### Exercise prompt
From the first record through the last, copy each one exactly.

Edit difference data:
Segment Open

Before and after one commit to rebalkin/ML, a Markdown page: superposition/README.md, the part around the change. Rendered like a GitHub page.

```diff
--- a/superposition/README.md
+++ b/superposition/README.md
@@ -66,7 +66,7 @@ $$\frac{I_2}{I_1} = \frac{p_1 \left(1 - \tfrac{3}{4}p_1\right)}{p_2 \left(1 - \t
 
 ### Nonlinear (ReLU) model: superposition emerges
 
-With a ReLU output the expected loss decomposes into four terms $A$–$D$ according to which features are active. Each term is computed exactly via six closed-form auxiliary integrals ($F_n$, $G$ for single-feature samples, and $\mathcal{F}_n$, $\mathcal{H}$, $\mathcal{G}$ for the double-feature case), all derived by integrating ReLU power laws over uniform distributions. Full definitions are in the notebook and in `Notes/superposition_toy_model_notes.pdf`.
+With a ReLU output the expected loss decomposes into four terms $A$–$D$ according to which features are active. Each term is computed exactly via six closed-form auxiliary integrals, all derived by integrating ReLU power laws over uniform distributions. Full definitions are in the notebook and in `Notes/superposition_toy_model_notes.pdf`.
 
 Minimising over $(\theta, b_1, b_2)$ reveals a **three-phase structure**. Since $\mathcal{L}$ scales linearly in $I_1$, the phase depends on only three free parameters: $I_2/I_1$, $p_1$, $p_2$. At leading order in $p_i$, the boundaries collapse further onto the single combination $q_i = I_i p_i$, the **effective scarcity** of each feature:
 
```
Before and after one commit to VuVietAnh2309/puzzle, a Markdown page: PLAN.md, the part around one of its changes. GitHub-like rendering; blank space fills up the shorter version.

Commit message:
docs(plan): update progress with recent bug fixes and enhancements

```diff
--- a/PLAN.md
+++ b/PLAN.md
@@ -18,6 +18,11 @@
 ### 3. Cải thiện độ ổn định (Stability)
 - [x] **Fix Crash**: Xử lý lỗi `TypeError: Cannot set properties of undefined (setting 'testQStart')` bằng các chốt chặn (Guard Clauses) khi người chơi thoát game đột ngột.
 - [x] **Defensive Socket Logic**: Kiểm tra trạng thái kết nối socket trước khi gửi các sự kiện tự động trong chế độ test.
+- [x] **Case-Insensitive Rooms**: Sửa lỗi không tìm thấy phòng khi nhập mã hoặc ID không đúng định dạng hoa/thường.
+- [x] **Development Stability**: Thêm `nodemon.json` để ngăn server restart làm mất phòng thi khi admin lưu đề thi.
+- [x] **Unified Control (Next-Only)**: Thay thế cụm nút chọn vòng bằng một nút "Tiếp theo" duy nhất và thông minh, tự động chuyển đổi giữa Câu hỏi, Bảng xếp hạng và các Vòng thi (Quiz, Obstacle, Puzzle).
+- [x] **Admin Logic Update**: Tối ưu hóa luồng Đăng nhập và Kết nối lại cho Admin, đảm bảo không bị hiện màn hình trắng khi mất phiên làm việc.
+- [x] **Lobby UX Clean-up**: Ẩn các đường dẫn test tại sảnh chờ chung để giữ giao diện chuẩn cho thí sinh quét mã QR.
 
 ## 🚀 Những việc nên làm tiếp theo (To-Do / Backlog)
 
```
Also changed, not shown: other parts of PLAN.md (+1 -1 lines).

Segment Closed

### Exercise output
Before and after one commit to rebalkin/ML, a Markdown page: superposition/README.md, the part around the change. Rendered like a GitHub page.

```diff
--- a/superposition/README.md
+++ b/superposition/README.md
@@ -66,7 +66,7 @@ $$\frac{I_2}{I_1} = \frac{p_1 \left(1 - \tfrac{3}{4}p_1\right)}{p_2 \left(1 - \t
 
 ### Nonlinear (ReLU) model: superposition emerges
 
-With a ReLU output the expected loss decomposes into four terms $A$–$D$ according to which features are active. Each term is computed exactly via six closed-form auxiliary integrals ($F_n$, $G$ for single-feature samples, and $\mathcal{F}_n$, $\mathcal{H}$, $\mathcal{G}$ for the double-feature case), all derived by integrating ReLU power laws over uniform distributions. Full definitions are in the notebook and in `Notes/superposition_toy_model_notes.pdf`.
+With a ReLU output the expected loss decomposes into four terms $A$–$D$ according to which features are active. Each term is computed exactly via six closed-form auxiliary integrals, all derived by integrating ReLU power laws over uniform distributions. Full definitions are in the notebook and in `Notes/superposition_toy_model_notes.pdf`.
 
 Minimising over $(\theta, b_1, b_2)$ reveals a **three-phase structure**. Since $\mathcal{L}$ scales linearly in $I_1$, the phase depends on only three free parameters: $I_2/I_1$, $p_1$, $p_2$. At leading order in $p_i$, the boundaries collapse further onto the single combination $q_i = I_i p_i$, the **effective scarcity** of each feature:
 
```
Before and after one commit to VuVietAnh2309/puzzle, a Markdown page: PLAN.md, the part around one of its changes. GitHub-like rendering; blank space fills up the shorter version.

Commit message:
docs(plan): update progress with recent bug fixes and enhancements

```diff
--- a/PLAN.md
+++ b/PLAN.md
@@ -18,6 +18,11 @@
 ### 3. Cải thiện độ ổn định (Stability)
 - [x] **Fix Crash**: Xử lý lỗi `TypeError: Cannot set properties of undefined (setting 'testQStart')` bằng các chốt chặn (Guard Clauses) khi người chơi thoát game đột ngột.
 - [x] **Defensive Socket Logic**: Kiểm tra trạng thái kết nối socket trước khi gửi các sự kiện tự động trong chế độ test.
+- [x] **Case-Insensitive Rooms**: Sửa lỗi không tìm thấy phòng khi nhập mã hoặc ID không đúng định dạng hoa/thường.
+- [x] **Development Stability**: Thêm `nodemon.json` để ngăn server restart làm mất phòng thi khi admin lưu đề thi.
+- [x] **Unified Control (Next-Only)**: Thay thế cụm nút chọn vòng bằng một nút "Tiếp theo" duy nhất và thông minh, tự động chuyển đổi giữa Câu hỏi, Bảng xếp hạng và các Vòng thi (Quiz, Obstacle, Puzzle).
+- [x] **Admin Logic Update**: Tối ưu hóa luồng Đăng nhập và Kết nối lại cho Admin, đảm bảo không bị hiện màn hình trắng khi mất phiên làm việc.
+- [x] **Lobby UX Clean-up**: Ẩn các đường dẫn test tại sảnh chờ chung để giữ giao diện chuẩn cho thí sinh quét mã QR.
 
 ## 🚀 Những việc nên làm tiếp theo (To-Do / Backlog)
 
```
Also changed, not shown: other parts of PLAN.md (+1 -1 lines).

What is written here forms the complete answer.